(Front-end code change data)
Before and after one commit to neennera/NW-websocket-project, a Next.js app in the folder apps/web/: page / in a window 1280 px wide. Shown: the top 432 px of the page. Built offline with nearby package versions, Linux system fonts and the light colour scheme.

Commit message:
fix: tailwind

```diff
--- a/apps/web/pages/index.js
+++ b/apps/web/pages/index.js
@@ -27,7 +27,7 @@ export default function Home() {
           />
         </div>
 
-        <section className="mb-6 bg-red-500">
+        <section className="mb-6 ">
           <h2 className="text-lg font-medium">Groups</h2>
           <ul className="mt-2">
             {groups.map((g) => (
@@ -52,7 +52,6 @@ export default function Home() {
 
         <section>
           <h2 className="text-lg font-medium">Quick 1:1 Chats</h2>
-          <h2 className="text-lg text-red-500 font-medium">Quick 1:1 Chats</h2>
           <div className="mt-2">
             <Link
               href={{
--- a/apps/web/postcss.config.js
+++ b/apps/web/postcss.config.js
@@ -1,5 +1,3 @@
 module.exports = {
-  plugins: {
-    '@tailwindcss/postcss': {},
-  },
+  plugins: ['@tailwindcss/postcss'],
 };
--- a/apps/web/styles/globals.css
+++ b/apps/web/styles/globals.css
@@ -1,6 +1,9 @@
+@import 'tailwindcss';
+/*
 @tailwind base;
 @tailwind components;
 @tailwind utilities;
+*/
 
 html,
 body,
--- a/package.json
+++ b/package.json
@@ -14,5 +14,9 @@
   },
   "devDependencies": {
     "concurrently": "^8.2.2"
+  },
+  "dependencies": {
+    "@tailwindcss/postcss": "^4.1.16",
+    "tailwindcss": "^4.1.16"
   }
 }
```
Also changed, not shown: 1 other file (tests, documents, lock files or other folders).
---
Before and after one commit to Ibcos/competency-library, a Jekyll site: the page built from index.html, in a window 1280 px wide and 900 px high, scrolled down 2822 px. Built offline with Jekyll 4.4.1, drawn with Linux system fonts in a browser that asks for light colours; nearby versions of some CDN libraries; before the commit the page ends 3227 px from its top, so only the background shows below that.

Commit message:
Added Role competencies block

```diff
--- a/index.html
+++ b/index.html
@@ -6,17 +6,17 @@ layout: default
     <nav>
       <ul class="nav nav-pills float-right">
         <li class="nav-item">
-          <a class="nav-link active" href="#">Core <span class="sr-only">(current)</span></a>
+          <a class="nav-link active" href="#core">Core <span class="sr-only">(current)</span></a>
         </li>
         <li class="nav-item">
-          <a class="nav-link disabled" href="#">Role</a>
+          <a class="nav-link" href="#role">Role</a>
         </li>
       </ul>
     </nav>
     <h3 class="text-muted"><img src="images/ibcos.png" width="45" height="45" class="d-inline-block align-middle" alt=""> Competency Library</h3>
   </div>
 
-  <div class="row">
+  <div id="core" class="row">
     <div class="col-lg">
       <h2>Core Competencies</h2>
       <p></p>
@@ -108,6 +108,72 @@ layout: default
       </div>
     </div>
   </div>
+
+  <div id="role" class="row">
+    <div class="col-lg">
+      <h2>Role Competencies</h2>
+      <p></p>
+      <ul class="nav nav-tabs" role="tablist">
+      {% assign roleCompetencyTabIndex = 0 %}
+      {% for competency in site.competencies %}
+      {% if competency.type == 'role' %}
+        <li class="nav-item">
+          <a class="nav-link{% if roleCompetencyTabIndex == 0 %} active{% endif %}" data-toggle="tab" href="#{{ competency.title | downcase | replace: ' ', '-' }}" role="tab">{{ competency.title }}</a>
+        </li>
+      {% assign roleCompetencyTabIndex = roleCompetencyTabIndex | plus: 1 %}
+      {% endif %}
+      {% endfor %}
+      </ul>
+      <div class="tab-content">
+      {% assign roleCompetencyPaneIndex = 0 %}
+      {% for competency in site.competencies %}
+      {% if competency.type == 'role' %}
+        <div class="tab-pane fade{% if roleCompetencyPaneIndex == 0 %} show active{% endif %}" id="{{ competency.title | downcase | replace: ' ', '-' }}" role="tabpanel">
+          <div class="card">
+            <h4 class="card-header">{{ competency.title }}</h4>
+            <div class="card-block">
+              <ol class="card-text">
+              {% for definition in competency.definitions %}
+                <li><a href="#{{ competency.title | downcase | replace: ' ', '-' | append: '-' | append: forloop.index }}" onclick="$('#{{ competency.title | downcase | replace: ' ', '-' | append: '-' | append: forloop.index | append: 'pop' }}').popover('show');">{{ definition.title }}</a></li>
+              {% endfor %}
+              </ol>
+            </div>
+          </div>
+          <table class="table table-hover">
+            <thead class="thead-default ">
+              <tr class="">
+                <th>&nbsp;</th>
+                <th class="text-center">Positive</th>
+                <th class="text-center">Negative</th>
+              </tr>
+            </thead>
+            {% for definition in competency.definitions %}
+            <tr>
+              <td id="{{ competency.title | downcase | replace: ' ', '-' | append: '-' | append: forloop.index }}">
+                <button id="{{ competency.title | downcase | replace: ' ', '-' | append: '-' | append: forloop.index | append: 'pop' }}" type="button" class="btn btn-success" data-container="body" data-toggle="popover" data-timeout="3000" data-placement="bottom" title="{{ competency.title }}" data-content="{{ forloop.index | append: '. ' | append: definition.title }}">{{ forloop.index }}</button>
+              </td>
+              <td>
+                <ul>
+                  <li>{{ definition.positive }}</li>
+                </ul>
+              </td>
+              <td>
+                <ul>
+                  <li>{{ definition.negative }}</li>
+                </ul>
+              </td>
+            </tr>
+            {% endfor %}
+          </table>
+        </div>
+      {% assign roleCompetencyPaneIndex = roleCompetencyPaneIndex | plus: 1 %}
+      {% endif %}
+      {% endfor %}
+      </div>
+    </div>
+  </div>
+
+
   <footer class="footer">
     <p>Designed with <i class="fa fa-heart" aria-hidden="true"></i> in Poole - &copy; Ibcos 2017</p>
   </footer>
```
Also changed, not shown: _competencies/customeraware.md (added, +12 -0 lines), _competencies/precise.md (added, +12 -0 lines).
...
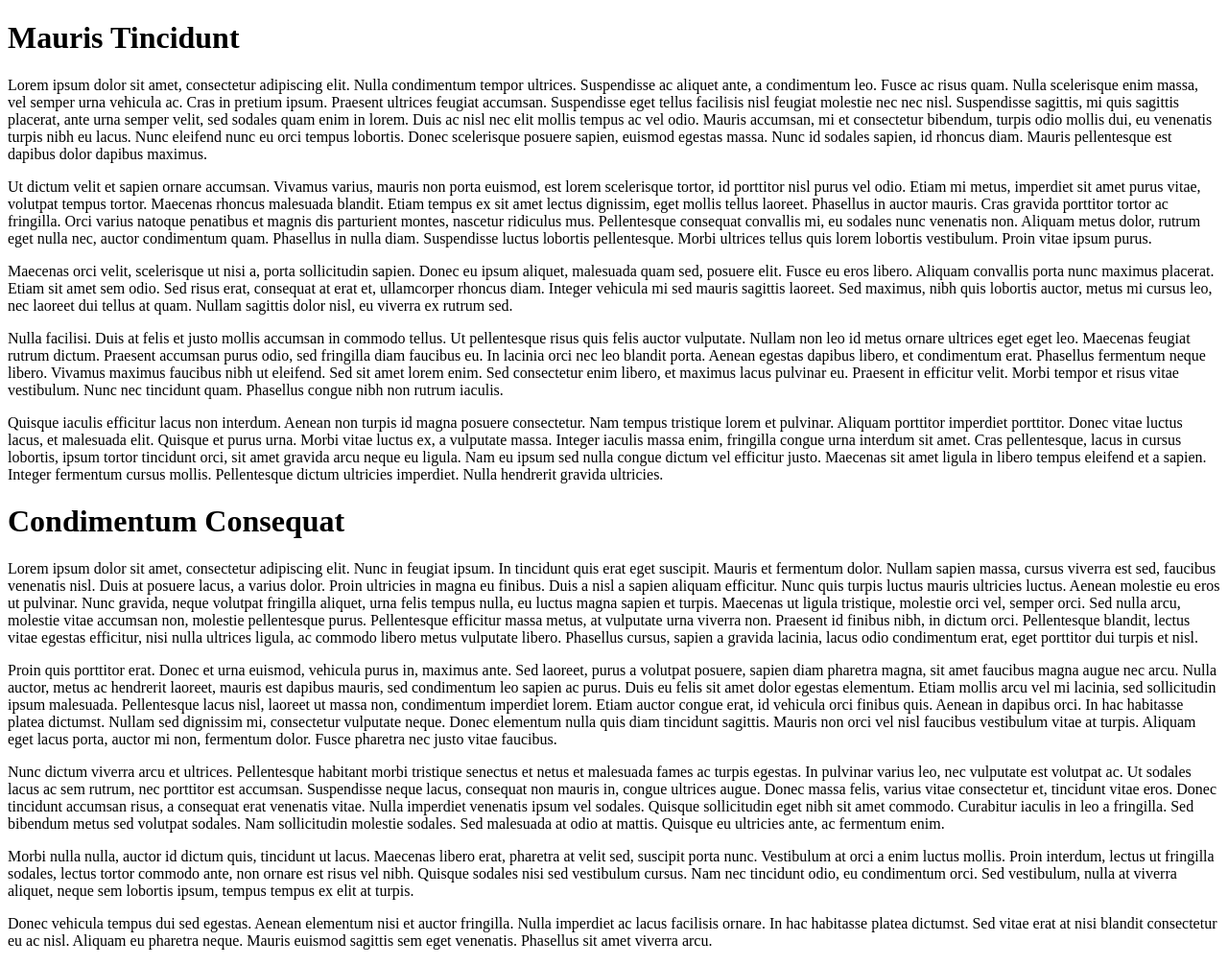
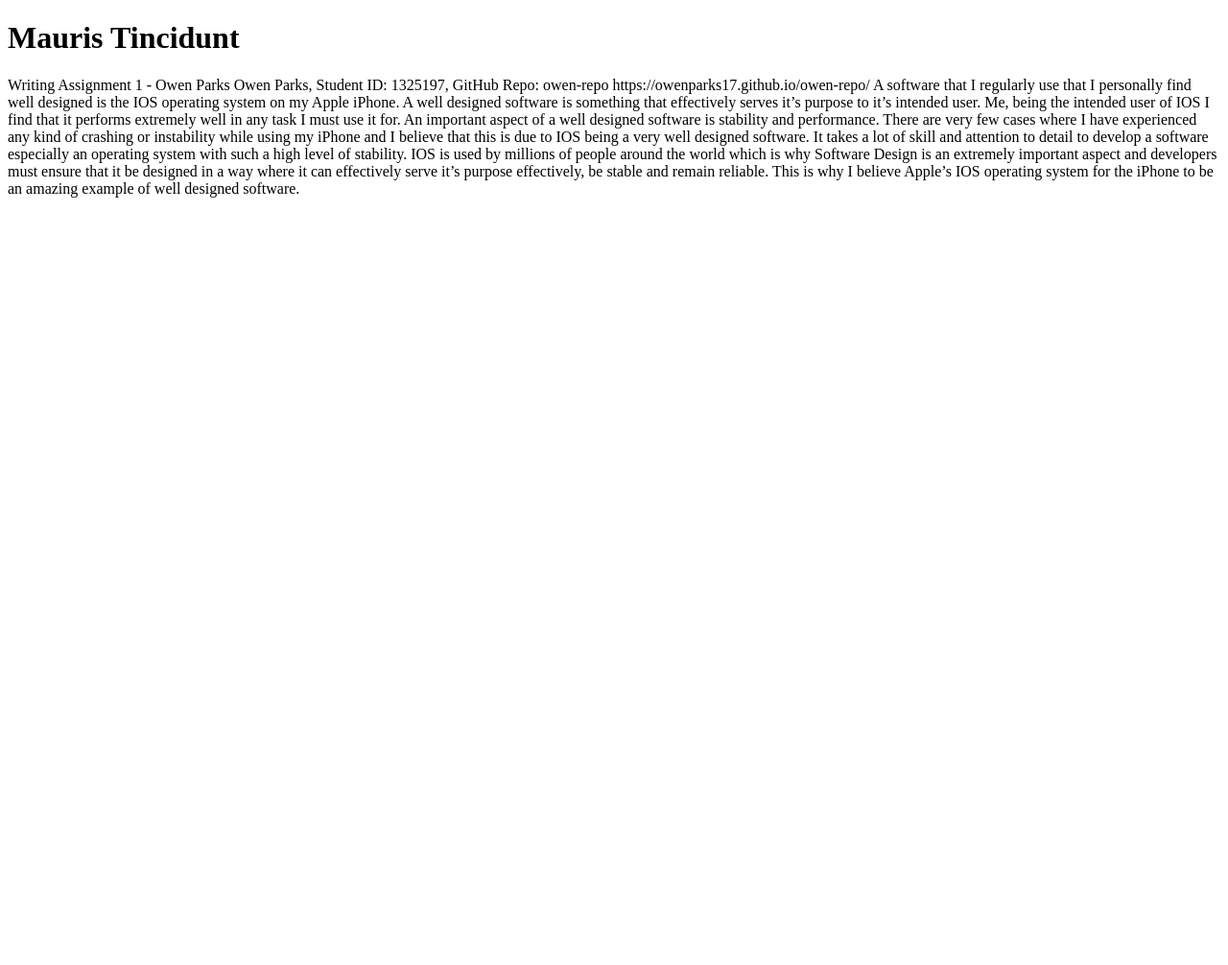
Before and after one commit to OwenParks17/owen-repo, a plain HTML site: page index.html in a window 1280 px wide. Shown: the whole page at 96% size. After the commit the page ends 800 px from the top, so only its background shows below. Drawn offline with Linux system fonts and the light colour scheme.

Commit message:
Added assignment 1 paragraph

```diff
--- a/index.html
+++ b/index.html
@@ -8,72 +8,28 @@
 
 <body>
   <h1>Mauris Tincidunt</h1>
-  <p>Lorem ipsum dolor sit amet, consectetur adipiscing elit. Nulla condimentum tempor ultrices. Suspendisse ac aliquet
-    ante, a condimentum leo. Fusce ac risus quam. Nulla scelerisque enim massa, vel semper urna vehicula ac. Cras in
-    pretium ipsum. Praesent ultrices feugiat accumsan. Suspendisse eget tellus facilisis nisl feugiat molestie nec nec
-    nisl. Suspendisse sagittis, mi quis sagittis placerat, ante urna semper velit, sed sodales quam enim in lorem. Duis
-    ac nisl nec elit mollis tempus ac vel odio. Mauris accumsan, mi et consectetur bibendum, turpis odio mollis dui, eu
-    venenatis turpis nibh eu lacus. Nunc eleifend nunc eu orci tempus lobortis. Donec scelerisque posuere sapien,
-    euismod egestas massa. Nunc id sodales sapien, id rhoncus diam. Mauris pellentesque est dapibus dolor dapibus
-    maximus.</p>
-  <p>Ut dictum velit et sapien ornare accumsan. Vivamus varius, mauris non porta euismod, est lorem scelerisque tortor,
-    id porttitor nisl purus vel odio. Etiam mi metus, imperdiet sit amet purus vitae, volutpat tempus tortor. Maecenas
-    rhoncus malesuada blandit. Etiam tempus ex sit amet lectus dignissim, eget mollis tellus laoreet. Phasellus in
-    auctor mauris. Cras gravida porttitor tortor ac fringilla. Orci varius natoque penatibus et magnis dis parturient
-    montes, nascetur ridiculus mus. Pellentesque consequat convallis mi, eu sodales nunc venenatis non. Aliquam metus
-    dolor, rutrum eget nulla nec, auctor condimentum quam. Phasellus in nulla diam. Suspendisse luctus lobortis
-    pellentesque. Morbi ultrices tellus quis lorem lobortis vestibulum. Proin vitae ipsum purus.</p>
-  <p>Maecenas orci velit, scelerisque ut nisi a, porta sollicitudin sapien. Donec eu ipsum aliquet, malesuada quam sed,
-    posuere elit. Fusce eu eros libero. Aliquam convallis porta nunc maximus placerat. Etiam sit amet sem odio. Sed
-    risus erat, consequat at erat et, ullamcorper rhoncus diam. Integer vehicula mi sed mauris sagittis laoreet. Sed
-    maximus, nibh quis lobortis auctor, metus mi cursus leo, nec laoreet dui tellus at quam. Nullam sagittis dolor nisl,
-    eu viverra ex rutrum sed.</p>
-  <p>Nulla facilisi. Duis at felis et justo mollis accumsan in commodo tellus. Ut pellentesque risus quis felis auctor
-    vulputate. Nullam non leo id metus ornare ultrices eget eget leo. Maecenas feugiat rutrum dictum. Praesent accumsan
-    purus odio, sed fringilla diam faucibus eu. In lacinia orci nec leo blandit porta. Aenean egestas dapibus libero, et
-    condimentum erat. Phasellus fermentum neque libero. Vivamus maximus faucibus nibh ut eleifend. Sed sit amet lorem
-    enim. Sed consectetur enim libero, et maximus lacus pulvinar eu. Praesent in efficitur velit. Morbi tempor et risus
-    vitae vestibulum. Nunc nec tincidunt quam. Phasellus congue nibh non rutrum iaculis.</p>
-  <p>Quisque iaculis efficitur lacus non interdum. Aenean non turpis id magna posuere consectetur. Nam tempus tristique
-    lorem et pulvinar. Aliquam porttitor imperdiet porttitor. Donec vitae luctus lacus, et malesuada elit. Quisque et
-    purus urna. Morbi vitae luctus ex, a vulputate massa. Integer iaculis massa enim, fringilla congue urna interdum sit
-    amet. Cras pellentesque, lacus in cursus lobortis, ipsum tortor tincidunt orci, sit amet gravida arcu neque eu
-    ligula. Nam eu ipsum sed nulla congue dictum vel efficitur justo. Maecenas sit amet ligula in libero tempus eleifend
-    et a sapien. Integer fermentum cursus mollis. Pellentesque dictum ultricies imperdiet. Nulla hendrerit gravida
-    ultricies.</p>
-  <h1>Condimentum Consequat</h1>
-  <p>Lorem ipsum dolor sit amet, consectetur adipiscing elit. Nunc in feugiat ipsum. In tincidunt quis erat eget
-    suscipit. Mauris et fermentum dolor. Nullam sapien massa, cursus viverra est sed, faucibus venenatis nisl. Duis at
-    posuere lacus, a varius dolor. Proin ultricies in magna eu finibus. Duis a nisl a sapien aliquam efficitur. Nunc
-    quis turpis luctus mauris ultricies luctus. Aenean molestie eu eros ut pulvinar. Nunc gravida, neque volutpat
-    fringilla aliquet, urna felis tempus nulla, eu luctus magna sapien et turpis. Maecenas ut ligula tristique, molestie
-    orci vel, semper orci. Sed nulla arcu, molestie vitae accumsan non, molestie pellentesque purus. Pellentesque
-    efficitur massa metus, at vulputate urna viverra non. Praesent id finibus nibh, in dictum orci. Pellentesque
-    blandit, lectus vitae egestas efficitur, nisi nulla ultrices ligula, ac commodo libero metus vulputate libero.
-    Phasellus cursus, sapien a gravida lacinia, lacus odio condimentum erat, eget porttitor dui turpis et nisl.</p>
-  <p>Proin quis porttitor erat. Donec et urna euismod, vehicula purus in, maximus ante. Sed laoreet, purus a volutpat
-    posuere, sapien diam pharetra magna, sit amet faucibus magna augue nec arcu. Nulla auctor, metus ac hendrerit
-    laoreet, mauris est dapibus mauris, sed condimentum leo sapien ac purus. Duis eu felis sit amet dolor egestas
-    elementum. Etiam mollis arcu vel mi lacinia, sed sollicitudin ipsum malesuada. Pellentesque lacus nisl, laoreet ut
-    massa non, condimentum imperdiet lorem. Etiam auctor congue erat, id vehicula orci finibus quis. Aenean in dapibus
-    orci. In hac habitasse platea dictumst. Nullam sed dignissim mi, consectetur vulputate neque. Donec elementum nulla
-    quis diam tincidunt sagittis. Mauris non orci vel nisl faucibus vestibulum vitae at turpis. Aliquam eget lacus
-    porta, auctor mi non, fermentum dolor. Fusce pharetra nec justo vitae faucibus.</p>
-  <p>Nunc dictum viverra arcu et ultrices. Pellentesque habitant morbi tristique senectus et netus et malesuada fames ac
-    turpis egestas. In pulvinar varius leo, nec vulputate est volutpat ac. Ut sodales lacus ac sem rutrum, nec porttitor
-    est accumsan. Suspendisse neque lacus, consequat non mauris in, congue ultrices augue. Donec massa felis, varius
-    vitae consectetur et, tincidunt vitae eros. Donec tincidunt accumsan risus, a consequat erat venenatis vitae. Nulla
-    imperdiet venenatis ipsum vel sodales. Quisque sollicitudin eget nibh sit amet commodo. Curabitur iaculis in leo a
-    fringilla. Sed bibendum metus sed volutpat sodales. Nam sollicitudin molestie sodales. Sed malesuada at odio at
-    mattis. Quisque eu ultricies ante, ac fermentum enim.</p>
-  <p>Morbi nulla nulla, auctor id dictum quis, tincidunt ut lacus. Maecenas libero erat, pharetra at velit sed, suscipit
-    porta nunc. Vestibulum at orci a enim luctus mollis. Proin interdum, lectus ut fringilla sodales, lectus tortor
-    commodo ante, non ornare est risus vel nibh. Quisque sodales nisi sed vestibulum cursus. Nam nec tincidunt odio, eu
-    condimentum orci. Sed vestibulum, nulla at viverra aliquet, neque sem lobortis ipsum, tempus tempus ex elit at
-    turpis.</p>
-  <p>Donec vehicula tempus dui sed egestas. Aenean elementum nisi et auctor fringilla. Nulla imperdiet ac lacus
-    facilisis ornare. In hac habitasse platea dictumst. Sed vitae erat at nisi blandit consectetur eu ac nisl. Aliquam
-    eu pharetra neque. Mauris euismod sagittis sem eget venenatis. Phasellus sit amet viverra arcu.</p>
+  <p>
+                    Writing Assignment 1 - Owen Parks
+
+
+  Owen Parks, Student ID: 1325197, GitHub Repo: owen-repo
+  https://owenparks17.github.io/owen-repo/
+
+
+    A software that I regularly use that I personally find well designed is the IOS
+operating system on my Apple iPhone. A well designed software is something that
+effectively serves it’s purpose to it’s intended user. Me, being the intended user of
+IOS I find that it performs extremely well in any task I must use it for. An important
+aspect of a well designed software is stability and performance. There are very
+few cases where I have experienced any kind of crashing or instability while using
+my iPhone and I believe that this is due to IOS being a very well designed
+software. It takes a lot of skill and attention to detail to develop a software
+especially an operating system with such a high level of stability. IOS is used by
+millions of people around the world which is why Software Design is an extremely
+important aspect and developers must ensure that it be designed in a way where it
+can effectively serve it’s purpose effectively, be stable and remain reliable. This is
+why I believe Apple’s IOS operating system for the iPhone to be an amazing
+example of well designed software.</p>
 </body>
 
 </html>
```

Instructions for the task: Scan the entries above and show each line that contains the word "viverra".

Answer box:
-    eu viverra ex rutrum sed.</p>
-    suscipit. Mauris et fermentum dolor. Nullam sapien massa, cursus viverra est sed, faucibus venenatis nisl. Duis at
-    efficitur massa metus, at vulputate urna viverra non. Praesent id finibus nibh, in dictum orci. Pellentesque
-  <p>Nunc dictum viverra arcu et ultrices. Pellentesque habitant morbi tristique senectus et netus et malesuada fames ac
-    condimentum orci. Sed vestibulum, nulla at viverra aliquet, neque sem lobortis ipsum, tempus tempus ex elit at
-    eu pharetra neque. Mauris euismod sagittis sem eget venenatis. Phasellus sit amet viverra arcu.</p>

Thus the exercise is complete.